Hailing from one of the most musically diverse regions of the world, LADAMA is a group of four female musicians who are using instruments from across the Western hemisphere to create a unique Latin Alternative sound. These women met as participants of the OneBeat exchange program, which brings together musicians from around the world to the U.S. for one month each fall to collaboratively write, produce and perform original music, and develop strategies for arts-based social engagement. LADAMA’s members come from Venezuela, Colombia, Brazil, and the United States, and their music is breaking barriers musically and socially. Although all four musicians contribute vocals, it’s their mix of traditional and modern instruments that sets them apart. Latin American music has roots in Indigenous, African, and European rhythms and encompasses many genres, making it a truly global musical form. With a recently released debut album, and video that’s going viral, these women—Lara Klaus, Daniela Serna, Maria Fernanda Gonzales, and Sara Lucas—are a great example of how alumni can work together across borders to bring about change in their communities and have a global impact.

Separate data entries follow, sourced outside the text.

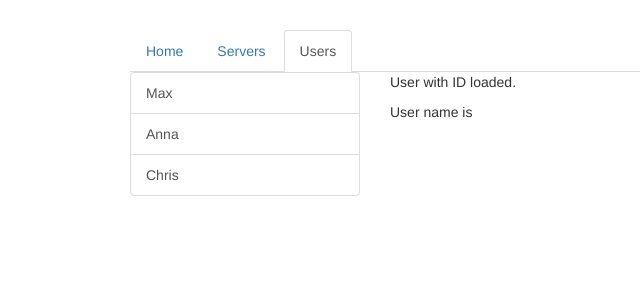
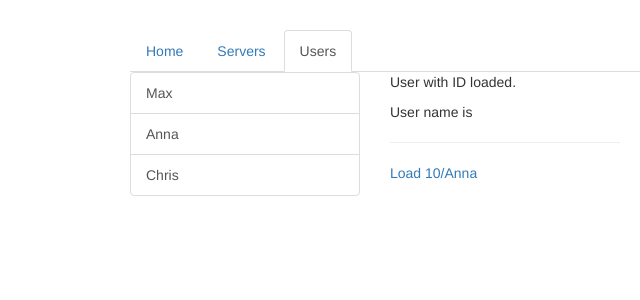
Before and after one commit to zoechbauer/ng-routing, an Angular app: page /users in a window 1280 px wide. Shown: the top 300 px of the page, without its empty margins (135-775 px from the left). Built offline with nearby package versions, Linux system fonts and the light colour scheme.

Commit message:
update params when changed within the component - subscribe to observable params

```diff
--- a/src/app/users/user/user.component.html
+++ b/src/app/users/user/user.component.html
@@ -1,2 +1,4 @@
 <p>User with ID {{ user.id }} loaded.</p>
 <p>User name is {{ user.name }}</p>
+<hr />
+<a [routerLink]="['/users', 10, 'Anna']">Load 10/Anna</a>
--- a/src/app/users/user/user.component.ts
+++ b/src/app/users/user/user.component.ts
@@ -1,5 +1,5 @@
 import { Component, OnInit } from '@angular/core';
-import { ActivatedRoute } from '@angular/router';
+import { ActivatedRoute, Params } from '@angular/router';
 
 @Component({
   selector: 'app-user',
@@ -16,5 +16,9 @@
       id: this.route.snapshot.params['id'],
       name: this.route.snapshot.params['name']
     };
+    this.route.params.subscribe((params: Params) => {
+      this.user.id = params['id'];
+      this.user.name = params['name'];
+    });
   }
 }
```
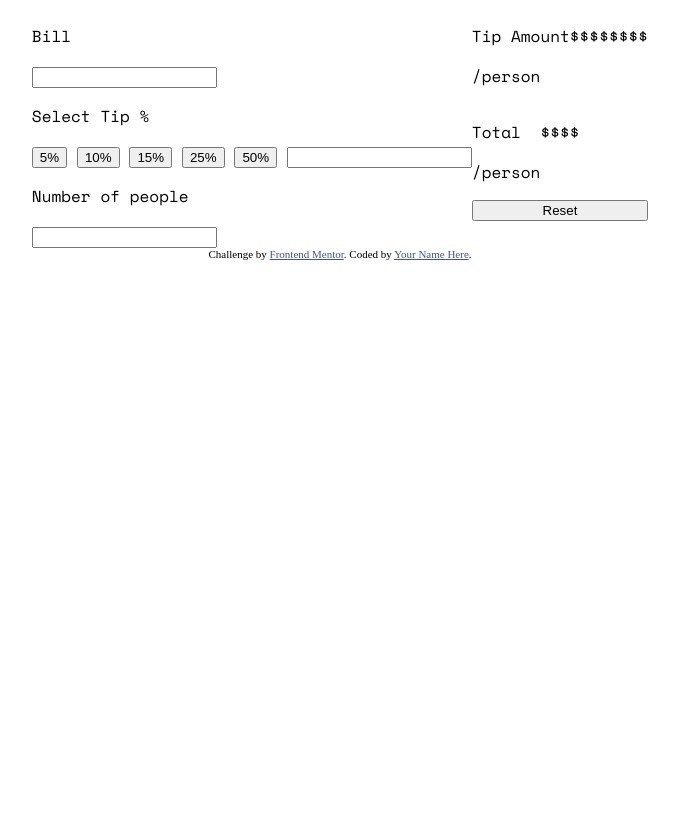
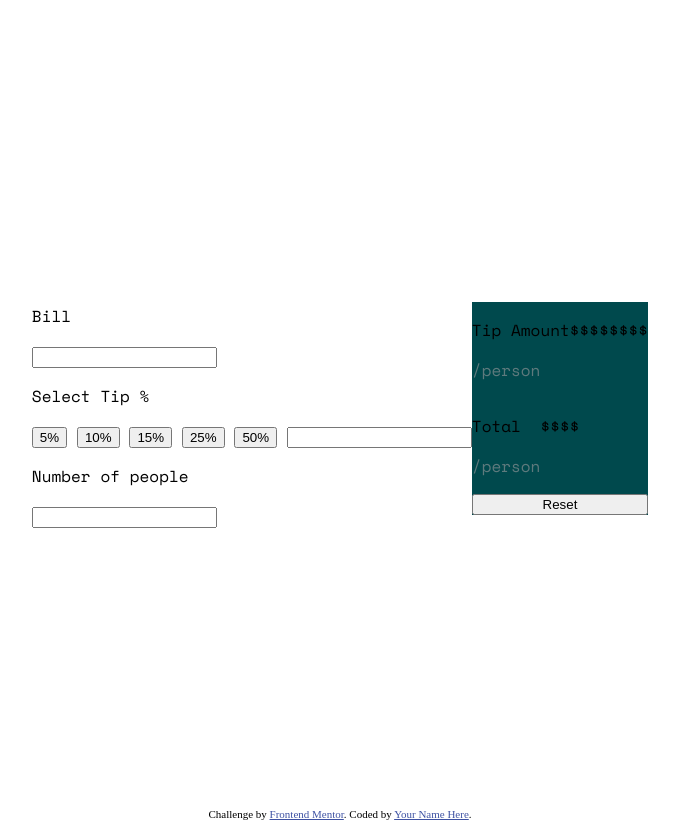
Before and after one commit to xarmatis/tip-calc, a plain HTML site: page tip-calculator-app-main/tip-calculator-app-main/index.html in a window 1280 px wide. Shown: the whole page, without its empty margins (300-979 px from the left). Before the commit the page ends 800 px from the top, so only its background shows below. Drawn offline with nearby package versions, Linux system fonts and the light colour scheme.

Commit message:
added some colors

```diff
--- a/tip-calculator-app-main/tip-calculator-app-main/index.html
+++ b/tip-calculator-app-main/tip-calculator-app-main/index.html
@@ -59,15 +59,15 @@
       <div class ="tip-amount">
         <div class = "text">
           <P>Tip Amount</P>
-          <p>/person</p>
+          <p id = "person">/person</p>
         </div>
         <p>$$$$$$$$</p>
       </div>
 
       <div class="total">
         <div class="text">
-          <p>Total</p>
-          <p>/person</p>
+          <p id = "text-total">Total</p>
+          <p id = "person">/person</p>
         </div>
         <p>$$$$</p>
       </div>
--- a/tip-calculator-app-main/tip-calculator-app-main/styles.css
+++ b/tip-calculator-app-main/tip-calculator-app-main/styles.css
@@ -2,7 +2,9 @@
     display: flex;
     flex-direction: row;
     font-family: 'Space Mono', monospace;
+    align-items: center;
     justify-content: center;
+    height: 100vh;
 }
 
 
@@ -17,6 +19,7 @@
 .right {
     display: flex;
     flex-direction: column;
+    background-color: hsl(183, 100%, 15%);
 
 }
 
@@ -33,3 +36,13 @@
     display: flex;
     flex-direction: row;
 }
+
+
+
+
+
+
+
+#person {
+    color: hsl(186, 14%, 43%);
+}
```
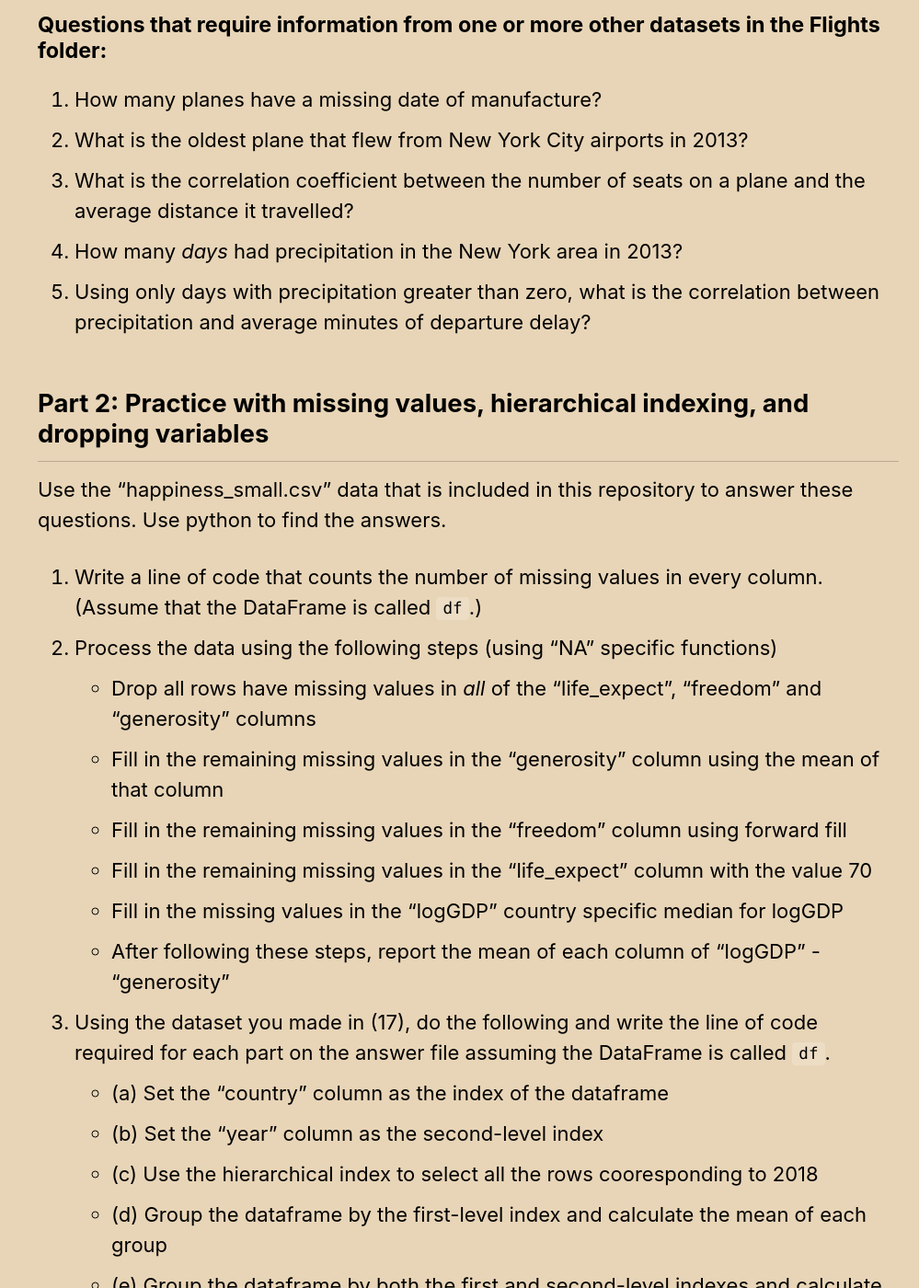
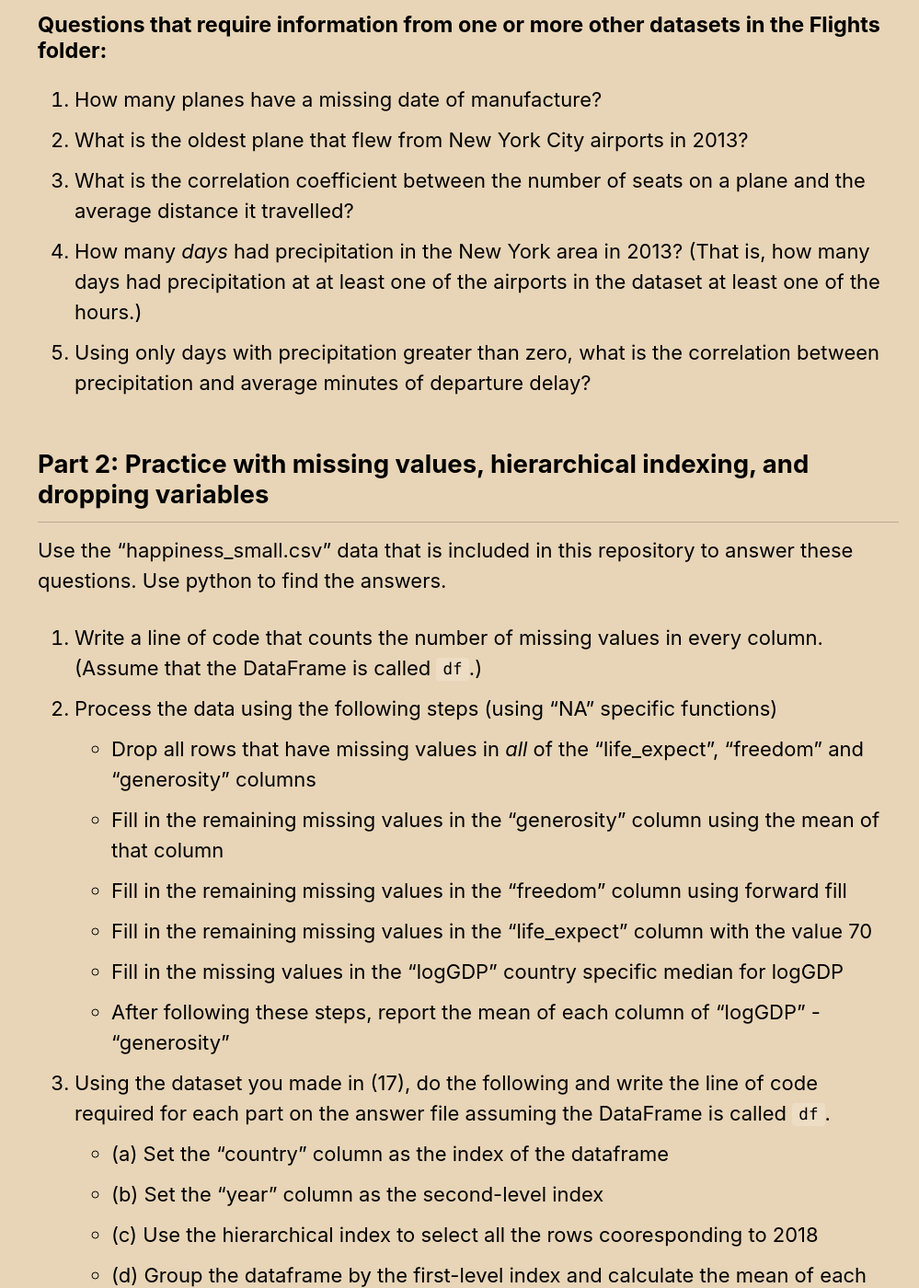
Before and after one commit to s386Fall2023/s386Fall2023.github.io, a Jekyll site: the page built from _assignments/04pandas.md, in a window 1280 px wide and 1400 px high, scrolled down 1532 px. Shown: the whole window at 92% size, without its empty margins (281-1280 px from the left). Built offline with Jekyll 4.4.1, drawn with Linux system fonts in a browser that asks for light colours; cached includes are drawn as plain includes.

Commit message:
update assignments

```diff
--- a/_assignments/04pandas.md
+++ b/_assignments/04pandas.md
@@ -40,17 +40,16 @@ Answer the questions below.
 11. How many planes have a missing date of manufacture?
 12. What is the oldest plane that flew from New York City airports in 2013?
 13. What is the correlation coefficient between the number of seats on a plane and the average distance it travelled?
-14. How many *days* had precipitation in the New York area in 2013?
+14. How many *days* had precipitation in the New York area in 2013? (That is, how many days had precipitation at at least one of the airports in the dataset at least one of the hours.)
 15. Using only days with precipitation greater than zero, what is the correlation between precipitation and average minutes of departure delay?
 
 ## Part 2: Practice with missing values, hierarchical indexing, and dropping variables
 
 Use the "happiness_small.csv" data that is included in this repository to answer these questions.  Use python to find the answers.
 
-
 16. Write a line of code that counts the number of missing values in every column. (Assume that the DataFrame is called `df`.)
 17. Process the data using the following steps (using "NA" specific functions)
-     * Drop all rows have missing values in *all* of the "life_expect", "freedom" and "generosity" columns
+     * Drop all rows that have missing values in *all* of the "life_expect", "freedom" and "generosity" columns
      * Fill in the remaining missing values in the "generosity" column using the mean of that column
      * Fill in the remaining missing values in the "freedom" column using forward fill
      * Fill in the remaining missing values in the "life_expect" column with the value 70
```
Also changed, not shown: _assignments/03python.md (+1 -1 lines), _assignments/05webscraping.md (+1 -1 lines).
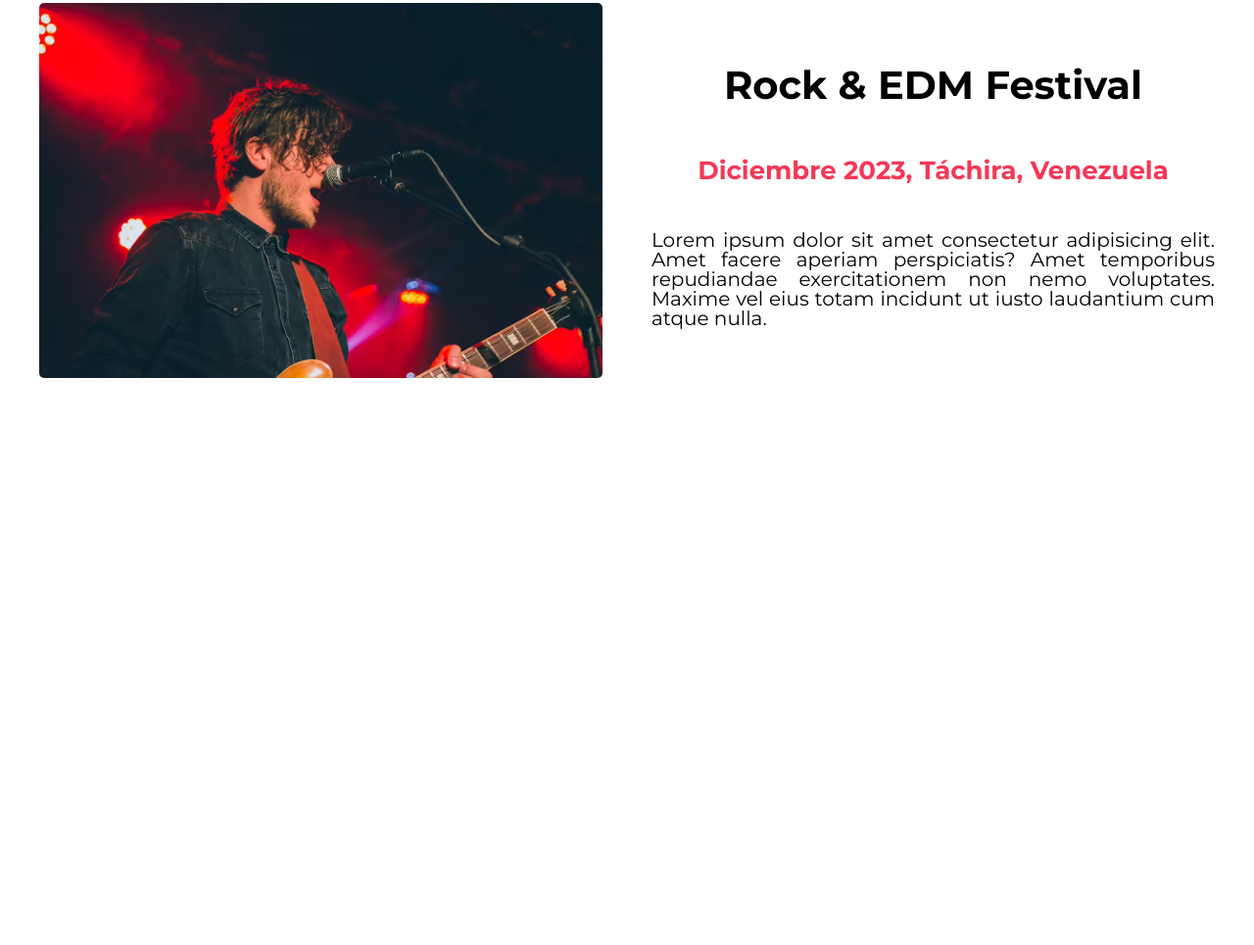
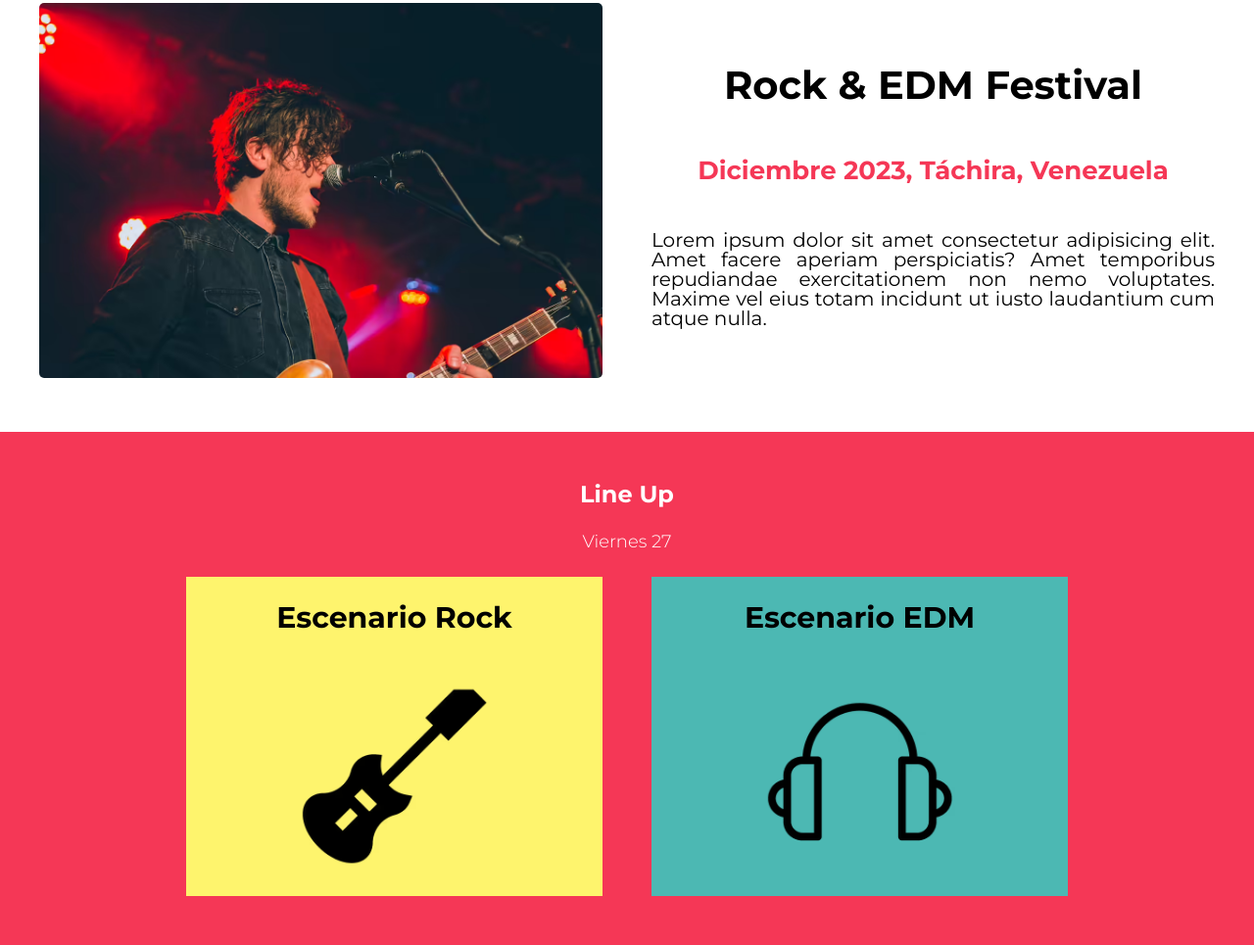
Before and after one commit to Arrozconposhouwu/FDM, a website: page Index.html in a window 1280 px wide. Shown: the part 713-1678 px from the top of the page at 98% size. Before the commit the page ends 1154 px from the top, so only its background shows below. Drawn offline with Linux system fonts and the light colour scheme.

Commit message:
Apartado Line Up

```diff
--- a/Index.html
+++ b/Index.html
@@ -47,6 +47,7 @@
                 <img src="build/img/imagen_vocalista.jpg" alt="Imagen Vocalista">
             </picture>
         </div>
+
         <div class="festival__contenido">
             <h2 class="festival__titulo">Rock & EDM Festival</h2>
             <h3 class="festival__fecha">Diciembre 2023, Táchira, Venezuela</h3>
@@ -55,6 +56,37 @@
                 incidunt ut iusto laudantium cum atque nulla.</p>
         </div>
     </div>
+
+    <div class="lineup__bg">
+        <div class="lineup">
+            <h2 class="lineup__titulo">Line Up</h2>
+            <h3 class="lineup__fecha">Viernes 27</h3>
+
+            <div class="lineup__apartados">
+
+                <div class="lineup__rock">
+                    <h3 class="rock__titulo">Escenario Rock</h3>
+                    <picture class="rock__icono">
+                        <source srcset="build/img/icono_rock.avif" type="image/avif">
+                        <source srcset="build/img/icono_rock.webp" type="image/webp">
+                        <img src="build/img/icono_rock.png" alt="Icono guitarra de rock">
+                    </picture>
+                </div>
+
+                <div class="lineup__edm">
+                    <h3 class="edm__titulo">Escenario EDM</h3>
+
+                    <picture class="edm__icono">
+                        <source srcset="build/img/icono_edm.avif" type="image/avif">
+                        <source srcset="build/img/icono_edm.webp" type="image/webp">
+                        <img src="build/img/icono_edm.png" alt="Icono audifonos electronica">
+                    </picture>
+                </div>
+
+            </div>
+        </div>
+    </div>
+
 </body>
 
 </html>
--- a/package.json
+++ b/package.json
@@ -33,6 +33,7 @@
     "gulp-sass": "^5.1.0",
     "gulp-webp": "^4.0.1",
     "sass": "^1.63.6",
-    "stable": "^0.1.8"
+    "stable": "^0.1.8",
+    "svgc": "^1.0.0"
   }
 }
--- a/src/scss/base/_mixins.scss
+++ b/src/scss/base/_mixins.scss
@@ -39,6 +39,20 @@
    text-align: center;
 }
 
+@mixin white__center {
+   color: V.$blanco;
+   text-align: center;
+}
+
+@mixin black__center {
+   color: V.$negro;
+   text-align: center;
+}
+
+@mixin margin__botom{
+   margin-bottom: 2.5rem;
+}
+
 // @mixin heading($color: black) {
 //    font-size: 2.4rem;
 //    text-align: justify;
--- a/src/scss/layout/_index.scss
+++ b/src/scss/layout/_index.scss
@@ -1,3 +1,4 @@
 @forward 'header';
 @forward 'video';
 @forward 'festival';
+@forward 'lineup';
--- /dev/null
+++ b/src/scss/layout/_lineup.scss
@@ -0,0 +1,47 @@
+@use '../base/variable' as V;
+@use '../base/mixins' as M;
+
+.lineup__bg {
+    background-color: V.$rosa;
+}
+
+.lineup {
+    width: min(75%, 90rem);
+    margin: 0 auto;
+    padding: 5rem 0;
+
+    .lineup__titulo {
+        font-size: 2.4rem;
+        @include M.white__center;
+        @include M.margin__botom;
+    }
+
+    .lineup__fecha {
+        font-size: 1.8rem;
+        font-weight: lighter;
+        @include M.white__center;
+        @include M.margin__botom;
+    }
+}
+
+.lineup__apartados {
+    @include M.grid(2, 5rem)
+}
+
+.lineup__rock {
+    background-color: V.$amarillo;
+    padding: 2.5rem;
+
+    .rock__titulo {
+        @include M.black__center;
+    }
+}
+
+.lineup__edm {
+    background-color: V.$verde;
+    padding: 2.5rem;
+
+    .edm__titulo {
+        @include M.black__center;
+    }
+}
```
Also changed, not shown: build/css/app.css, 1 other file.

These artists create rhythms that showcase their respective countries’ rich musical traditions, while using their talents to educate and empower women in all aspects of music creation, production, and collaboration. The members of LADAMA utilized their talents to address gender inequality and unequal representations in the music industry through an Alumni Engagement Innovation Fund (AEIF) grant. For their AEIF project, they created a series of workshops in Brazil, Colombia, and Venezuela that taught music-making, composition, and audio production, providing the tools to empower women and adolescent girls to create original material. Participants tackled questions of gender equality in the regional development of arts, as well as the gender-equity issues women and girls face in their communities. They also held panel discussions and forums with guest speakers in the music industry, with topics ranging from business to “The Arts as a tool for Social Transformation.” Participants finished this program better prepared to create music and utilize multi-media tools to bring their own projects to life. Hundreds of women from underserved communities can now use the latest technology to create art and have the skill set to market and manage the business side of the music industry.
The women also joined a network of like-minded women ready to support them on their journey, which consisted of 700 participants and 100 teachers spread across three countries. To address the challenge of connecting everyone involved in the project, the alumni team created a website to serve as an online media resource for participants to view and listen to the songs and pieces they had created in their workshops. Not stopping there, the members of LADAMA amplified their reach by performing a series of free concerts for over 5,000 audience members. By sharing their sound, which is rooted in history and used as an artistic tool for empowerment and positive social change, they demonstrated the power of an all-female, collaboration‐based, musical ensemble. Already role models for the thousands of girls they encountered in their home countries, their message is now spreading as they tour and promote their new album.
These women are a testament to the power of music as a platform for cultural diplomacy, empowering women and girls to seek positions as creative leaders, challenge traditional gender roles, and to express their humanity and entrepreneurship by building community through music. LADAMA champions the mission of the OneBeat program, and channel their talents towards fostering cross-cultural understanding and positive social engagement.